  1. Arrive early enough to be mounted and ready to ride at the departure time. Trail ride at 11:00 a.m. means ride out at 11:00, not show up at 11:00.
  2. When parking, leave room for others to park and tie their horses. Avoid going into areas where you may get stuck. This may cause property damage.
  3. Repair any damage caused by your horse or yourself. Report any problems to the host or land owner before leaving, such as injured livestock, trespassers, a downed fence, etc. Read the rest of this entry »

Trail Riding & Horse Camping Tips- PART 2

This is Part 2 of a great article from Some excellent tips & ideas.



4.  Tips for camping with a horse:


A horse is like camping with a three-year old child.  A horse does not help, does not work, demands constant attention, makes messes and will run away given half a chance and gets into trouble anyway possible.  You should learn to walk before running when camping with horse.  Go with an experienced group to a few places first before attempting it on your own. Read the rest of this entry »

Trail Riding & Horse Camping Tips- Part 1

This is PART 1 of a great article on from Some excellent tips & ideas. Part 2 will be posted on Wednesday and will contain handy tips on camping with your horses…



Trail Riding & Horse Camping Tips

 These tips have been assembled over time apply to trail riding and navigation are from the experiences of many riders, some of whom have been lost, cold and wet.

Tips for items to carry when riding trail riding a horse: 

We cannot predict when an emergency may occur when riding a horse.  The emergency could occur in the first mile or 20th mile.  The following general tips are intended for riders regardless of the length or duration of the planned ride. Read the rest of this entry »

Top 10 Items to Take on a Trail Ride

Whether you are riding local trails or in the back country, there are a few essential items you should ALWAYS have with you. One of the easiest ways to carry these items is in a saddle bag.

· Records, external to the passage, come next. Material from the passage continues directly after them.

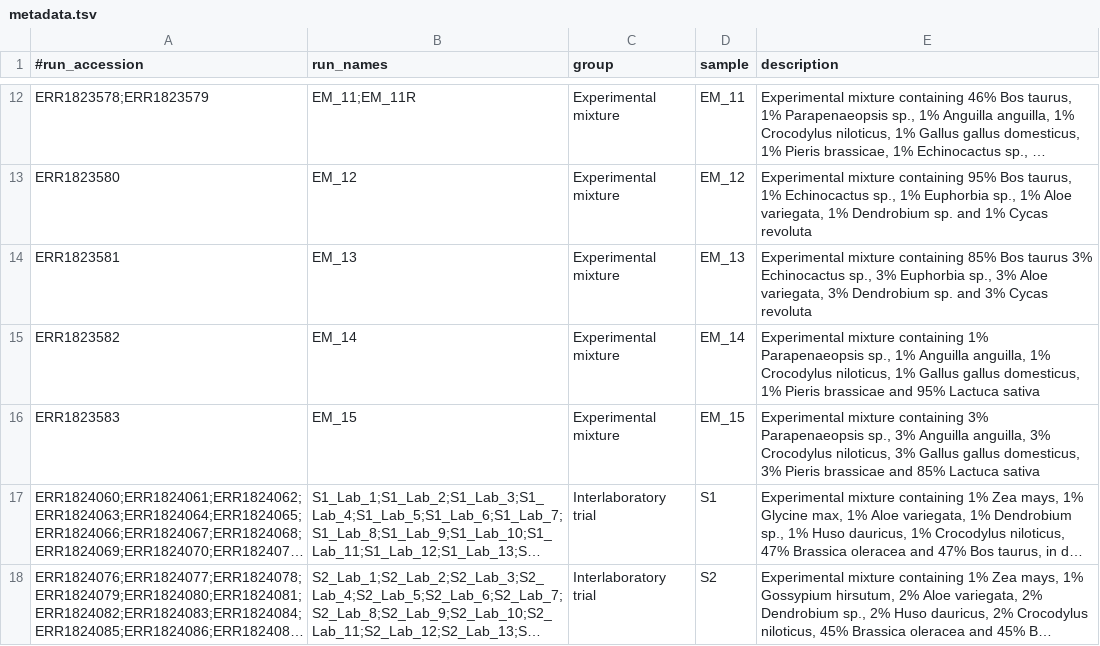
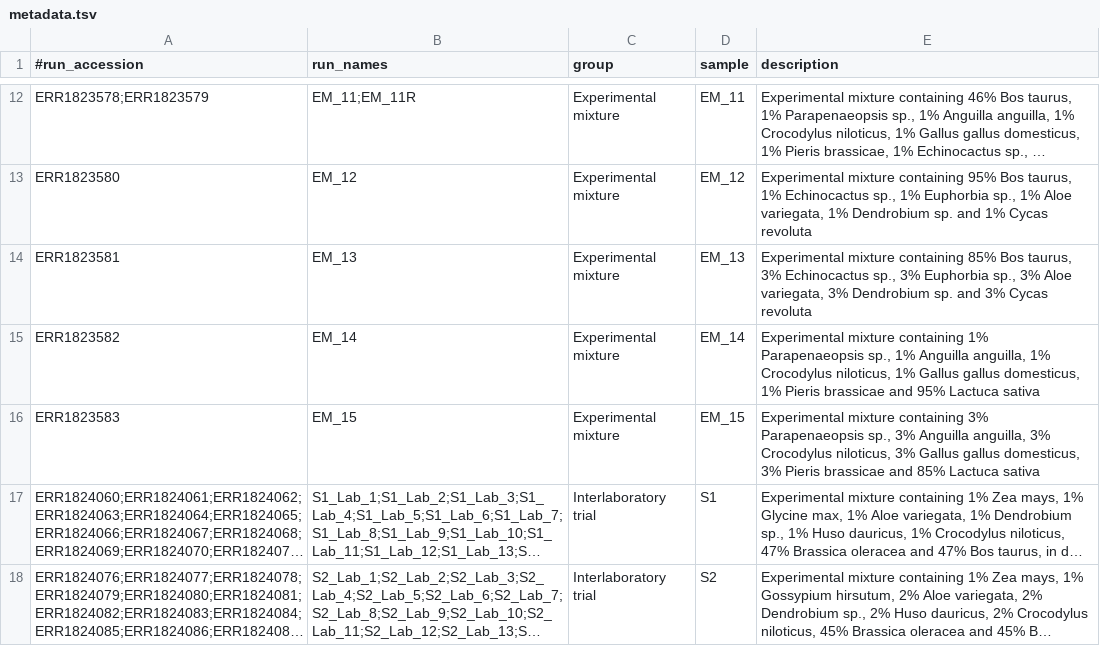
Before and after one commit to peterjc/thapbi-pict, a TSV file: examples/endangered_species/metadata.tsv, drawn as a sheet; only a part is shown, gaps mark what is left out; long unchanged cells end in …; the diff names each change by its address in the sheet, - before the commit and + after, or states it on an @@ line.

Commit message:
Missing comma in description (harmless)

```diff
--- a/examples/endangered_species/metadata.tsv
+++ b/examples/endangered_species/metadata.tsv
-E14 (description): …85% Bos taurus 3% Echinocactus…
+E14 (description): …85% Bos taurus, 3% Echinocactus…
```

1  Cellphone– you should keep this on you and not on your horse, in case you get separated (ie fall off!)

Halter & lead rope– so that if you stop you can take off the bridle and allow your horse to graze. Also, this halter/rope combo can be used as a backup bridle should your bridle break.

A first aid kit is an essential piece of equipment to include. It should contain Read the rest of this entry »